───── DATA SUPPLIED
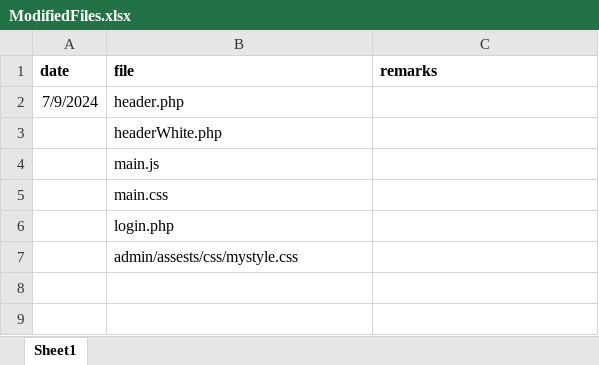
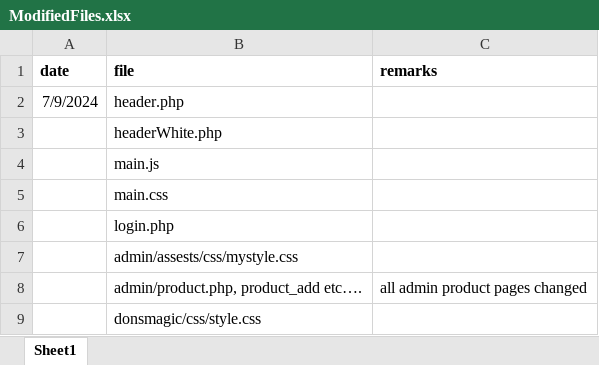
Before and after one commit to dijojperumaly/DonsMagicWebsite, an Excel workbook: changes/ModifiedFiles.xlsx, sheet Sheet1, drawn as a sheet; values as stored, in another font and other column widths than the file's, no borders; the diff names each change by its address in the sheet, - before the commit and + after, or states it on an @@ line.

Commit message:
product finished

```diff
--- a/changes/ModifiedFiles.xlsx (sheet Sheet1)
+++ b/changes/ModifiedFiles.xlsx (sheet Sheet1)
+row 8:  | admin/product.php, product_add etc…. | all admin product pages changed
+row 9:  | donsmagic/css/style.css
```
Also changed, not shown: 59 other files.
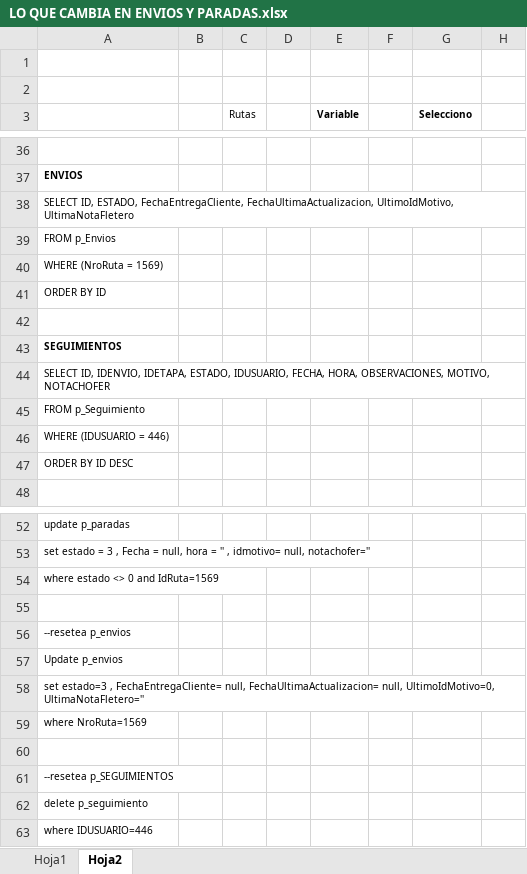
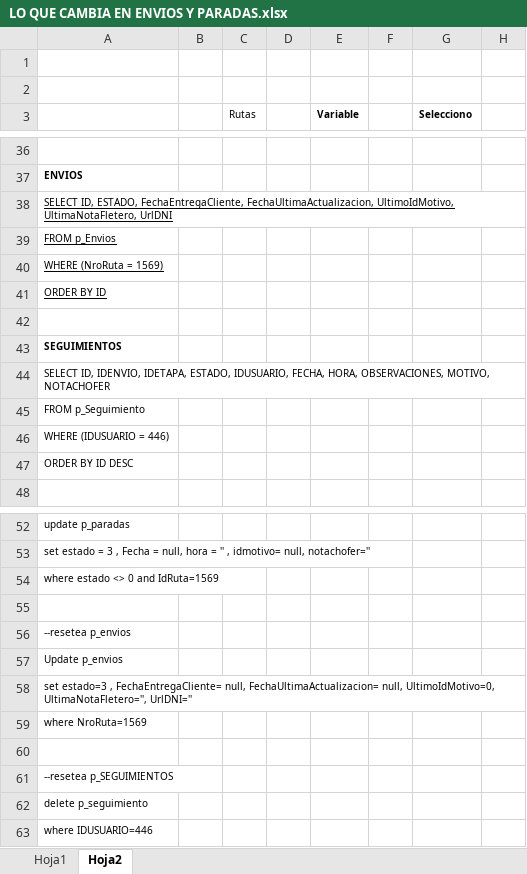
Before and after one commit to LuisPulenta/FleetDeliveryApp, an Excel workbook: LO QUE CAMBIA EN ENVIOS Y PARADAS.xlsx, sheet Hoja2, drawn as a sheet; only a part is shown, gaps mark what is left out; values as stored, in another font and other column widths than the file's, no borders; the diff names each change by its address in the sheet, - before the commit and + after, or states it on an @@ line.

```diff
--- a/LO QUE CAMBIA EN ENVIOS Y PARADAS.xlsx (sheet Hoja2)
+++ b/LO QUE CAMBIA EN ENVIOS Y PARADAS.xlsx (sheet Hoja2)
-A38: …FechaUltimaActualizacion, UltimoIdMotivo, UltimaNotaFletero
+A38: …FechaUltimaActualizacion, UltimoIdMotivo, UltimaNotaFletero, UrlDNI
-A38:A41 underline: off
+A38:A41 underline: on
-A58: …null, UltimoIdMotivo=0, UltimaNotaFletero=''
+A58: …null, UltimoIdMotivo=0, UltimaNotaFletero='', UrlDNI=''
```
Also changed, not shown: 16 other files.
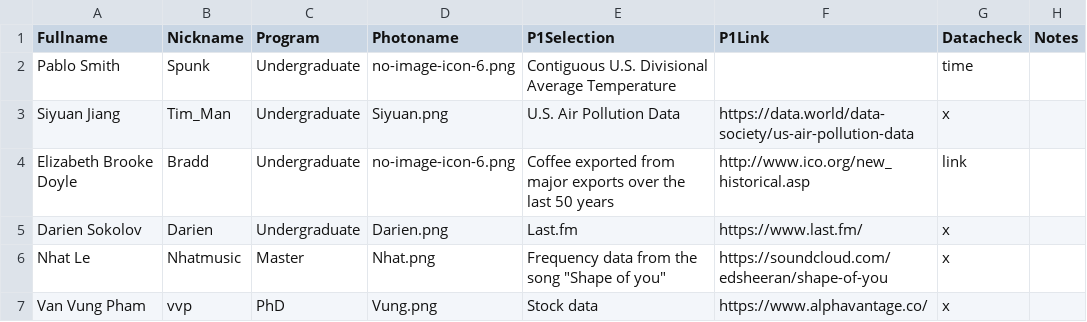
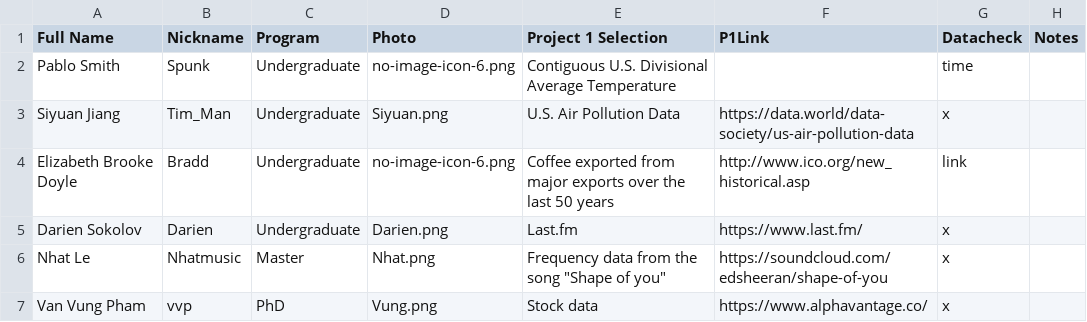
Before and after one commit to iDataVisualizationLab/CS5331_Spring2019, a CSV file: grade/data/Students.csv, drawn as a sheet; only a part is shown.

Commit message:
Update Students.csv

```diff
--- a/grade/data/Students.csv
+++ b/grade/data/Students.csv
@@ -1,2 +1,2 @@
-Fullname,Nickname,Program,Photoname,P1Selection,P1Link,Datacheck,Notes
+Full Name,Nickname,Program,Photo,Project 1 Selection,P1Link,Datacheck,Notes
 Pablo Smith,Spunk,Undergraduate,no-image-icon-6.png,Contiguous U.S. Divisional Average Temperature,,time,
```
──────────
▸ **REQUIRED ACTION**
Your copy should hold each line above exactly and no pictures at all.

▸ **FINISHED EXERCISE**
Before and after one commit to dijojperumaly/DonsMagicWebsite, an Excel workbook: changes/ModifiedFiles.xlsx, sheet Sheet1, drawn as a sheet; values as stored, in another font and other column widths than the file's, no borders; the diff names each change by its address in the sheet, - before the commit and + after, or states it on an @@ line.

Commit message:
product finished

```diff
--- a/changes/ModifiedFiles.xlsx (sheet Sheet1)
+++ b/changes/ModifiedFiles.xlsx (sheet Sheet1)
+row 8:  | admin/product.php, product_add etc…. | all admin product pages changed
+row 9:  | donsmagic/css/style.css
```
Also changed, not shown: 59 other files.
Before and after one commit to LuisPulenta/FleetDeliveryApp, an Excel workbook: LO QUE CAMBIA EN ENVIOS Y PARADAS.xlsx, sheet Hoja2, drawn as a sheet; only a part is shown, gaps mark what is left out; values as stored, in another font and other column widths than the file's, no borders; the diff names each change by its address in the sheet, - before the commit and + after, or states it on an @@ line.

```diff
--- a/LO QUE CAMBIA EN ENVIOS Y PARADAS.xlsx (sheet Hoja2)
+++ b/LO QUE CAMBIA EN ENVIOS Y PARADAS.xlsx (sheet Hoja2)
-A38: …FechaUltimaActualizacion, UltimoIdMotivo, UltimaNotaFletero
+A38: …FechaUltimaActualizacion, UltimoIdMotivo, UltimaNotaFletero, UrlDNI
-A38:A41 underline: off
+A38:A41 underline: on
-A58: …null, UltimoIdMotivo=0, UltimaNotaFletero=''
+A58: …null, UltimoIdMotivo=0, UltimaNotaFletero='', UrlDNI=''
```
Also changed, not shown: 16 other files.
Before and after one commit to iDataVisualizationLab/CS5331_Spring2019, a CSV file: grade/data/Students.csv, drawn as a sheet; only a part is shown.

Commit message:
Update Students.csv

```diff
--- a/grade/data/Students.csv
+++ b/grade/data/Students.csv
@@ -1,2 +1,2 @@
-Fullname,Nickname,Program,Photoname,P1Selection,P1Link,Datacheck,Notes
+Full Name,Nickname,Program,Photo,Project 1 Selection,P1Link,Datacheck,Notes
 Pablo Smith,Spunk,Undergraduate,no-image-icon-6.png,Contiguous U.S. Divisional Average Temperature,,time,
```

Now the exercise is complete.